### Record excerpts:

+--

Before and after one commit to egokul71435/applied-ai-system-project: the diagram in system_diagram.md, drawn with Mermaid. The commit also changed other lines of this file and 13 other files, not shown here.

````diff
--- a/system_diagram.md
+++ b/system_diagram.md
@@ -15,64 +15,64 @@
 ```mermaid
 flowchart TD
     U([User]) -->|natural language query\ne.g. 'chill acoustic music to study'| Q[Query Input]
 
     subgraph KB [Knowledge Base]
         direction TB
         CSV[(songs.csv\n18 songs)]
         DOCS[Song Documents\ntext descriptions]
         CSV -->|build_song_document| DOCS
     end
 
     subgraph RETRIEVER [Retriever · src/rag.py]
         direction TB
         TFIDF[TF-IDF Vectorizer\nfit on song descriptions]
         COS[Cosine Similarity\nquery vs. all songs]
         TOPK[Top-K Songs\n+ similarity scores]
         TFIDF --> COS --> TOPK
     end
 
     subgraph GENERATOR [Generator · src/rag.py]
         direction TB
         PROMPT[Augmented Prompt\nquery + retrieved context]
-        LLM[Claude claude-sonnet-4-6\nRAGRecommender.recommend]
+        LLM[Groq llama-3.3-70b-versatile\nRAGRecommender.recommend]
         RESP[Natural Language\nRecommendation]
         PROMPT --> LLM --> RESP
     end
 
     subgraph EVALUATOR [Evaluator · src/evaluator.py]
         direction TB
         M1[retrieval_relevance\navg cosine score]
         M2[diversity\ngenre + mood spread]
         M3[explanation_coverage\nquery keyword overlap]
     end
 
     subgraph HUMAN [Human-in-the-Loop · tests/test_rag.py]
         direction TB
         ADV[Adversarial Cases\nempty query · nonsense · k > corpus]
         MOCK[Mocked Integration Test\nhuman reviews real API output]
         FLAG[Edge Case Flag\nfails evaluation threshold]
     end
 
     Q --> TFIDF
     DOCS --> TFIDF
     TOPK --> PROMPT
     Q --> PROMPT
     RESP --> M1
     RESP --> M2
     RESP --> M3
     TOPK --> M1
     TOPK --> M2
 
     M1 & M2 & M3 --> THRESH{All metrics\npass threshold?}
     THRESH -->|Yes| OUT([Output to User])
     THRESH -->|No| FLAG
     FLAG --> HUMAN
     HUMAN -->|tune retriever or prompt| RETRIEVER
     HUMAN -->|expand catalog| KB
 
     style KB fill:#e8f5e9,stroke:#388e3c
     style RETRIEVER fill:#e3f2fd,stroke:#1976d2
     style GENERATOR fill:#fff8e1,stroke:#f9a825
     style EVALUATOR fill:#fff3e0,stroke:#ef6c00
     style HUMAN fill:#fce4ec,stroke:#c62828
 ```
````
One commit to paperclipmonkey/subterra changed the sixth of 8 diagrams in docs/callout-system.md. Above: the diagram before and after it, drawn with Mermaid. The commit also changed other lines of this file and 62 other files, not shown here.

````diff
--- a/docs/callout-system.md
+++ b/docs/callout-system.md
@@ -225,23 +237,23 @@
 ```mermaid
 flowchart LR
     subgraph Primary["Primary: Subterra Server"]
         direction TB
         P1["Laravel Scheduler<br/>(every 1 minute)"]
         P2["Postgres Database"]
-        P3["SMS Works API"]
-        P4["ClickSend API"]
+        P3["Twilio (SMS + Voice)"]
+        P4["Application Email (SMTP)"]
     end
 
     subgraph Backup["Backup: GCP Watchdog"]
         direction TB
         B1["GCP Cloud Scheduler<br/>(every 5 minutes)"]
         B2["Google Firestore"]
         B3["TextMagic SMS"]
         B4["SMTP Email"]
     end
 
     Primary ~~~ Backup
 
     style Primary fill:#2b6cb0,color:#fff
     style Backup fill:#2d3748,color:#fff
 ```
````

+--

### Task instructions:
Repeat the entries shown above, every one, word for word.

### Written answer:
Before and after one commit to egokul71435/applied-ai-system-project: the diagram in system_diagram.md, drawn with Mermaid. The commit also changed other lines of this file and 13 other files, not shown here.

````diff
--- a/system_diagram.md
+++ b/system_diagram.md
@@ -15,64 +15,64 @@
 ```mermaid
 flowchart TD
     U([User]) -->|natural language query\ne.g. 'chill acoustic music to study'| Q[Query Input]
 
     subgraph KB [Knowledge Base]
         direction TB
         CSV[(songs.csv\n18 songs)]
         DOCS[Song Documents\ntext descriptions]
         CSV -->|build_song_document| DOCS
     end
 
     subgraph RETRIEVER [Retriever · src/rag.py]
         direction TB
         TFIDF[TF-IDF Vectorizer\nfit on song descriptions]
         COS[Cosine Similarity\nquery vs. all songs]
         TOPK[Top-K Songs\n+ similarity scores]
         TFIDF --> COS --> TOPK
     end
 
     subgraph GENERATOR [Generator · src/rag.py]
         direction TB
         PROMPT[Augmented Prompt\nquery + retrieved context]
-        LLM[Claude claude-sonnet-4-6\nRAGRecommender.recommend]
+        LLM[Groq llama-3.3-70b-versatile\nRAGRecommender.recommend]
         RESP[Natural Language\nRecommendation]
         PROMPT --> LLM --> RESP
     end
 
     subgraph EVALUATOR [Evaluator · src/evaluator.py]
         direction TB
         M1[retrieval_relevance\navg cosine score]
         M2[diversity\ngenre + mood spread]
         M3[explanation_coverage\nquery keyword overlap]
     end
 
     subgraph HUMAN [Human-in-the-Loop · tests/test_rag.py]
         direction TB
         ADV[Adversarial Cases\nempty query · nonsense · k > corpus]
         MOCK[Mocked Integration Test\nhuman reviews real API output]
         FLAG[Edge Case Flag\nfails evaluation threshold]
     end
 
     Q --> TFIDF
     DOCS --> TFIDF
     TOPK --> PROMPT
     Q --> PROMPT
     RESP --> M1
     RESP --> M2
     RESP --> M3
     TOPK --> M1
     TOPK --> M2
 
     M1 & M2 & M3 --> THRESH{All metrics\npass threshold?}
     THRESH -->|Yes| OUT([Output to User])
     THRESH -->|No| FLAG
     FLAG --> HUMAN
     HUMAN -->|tune retriever or prompt| RETRIEVER
     HUMAN -->|expand catalog| KB
 
     style KB fill:#e8f5e9,stroke:#388e3c
     style RETRIEVER fill:#e3f2fd,stroke:#1976d2
     style GENERATOR fill:#fff8e1,stroke:#f9a825
     style EVALUATOR fill:#fff3e0,stroke:#ef6c00
     style HUMAN fill:#fce4ec,stroke:#c62828
 ```
````
One commit to paperclipmonkey/subterra changed the sixth of 8 diagrams in docs/callout-system.md. Above: the diagram before and after it, drawn with Mermaid. The commit also changed other lines of this file and 62 other files, not shown here.

````diff
--- a/docs/callout-system.md
+++ b/docs/callout-system.md
@@ -225,23 +237,23 @@
 ```mermaid
 flowchart LR
     subgraph Primary["Primary: Subterra Server"]
         direction TB
         P1["Laravel Scheduler<br/>(every 1 minute)"]
         P2["Postgres Database"]
-        P3["SMS Works API"]
-        P4["ClickSend API"]
+        P3["Twilio (SMS + Voice)"]
+        P4["Application Email (SMTP)"]
     end
 
     subgraph Backup["Backup: GCP Watchdog"]
         direction TB
         B1["GCP Cloud Scheduler<br/>(every 5 minutes)"]
         B2["Google Firestore"]
         B3["TextMagic SMS"]
         B4["SMTP Email"]
     end
 
     Primary ~~~ Backup
 
     style Primary fill:#2b6cb0,color:#fff
     style Backup fill:#2d3748,color:#fff
 ```
````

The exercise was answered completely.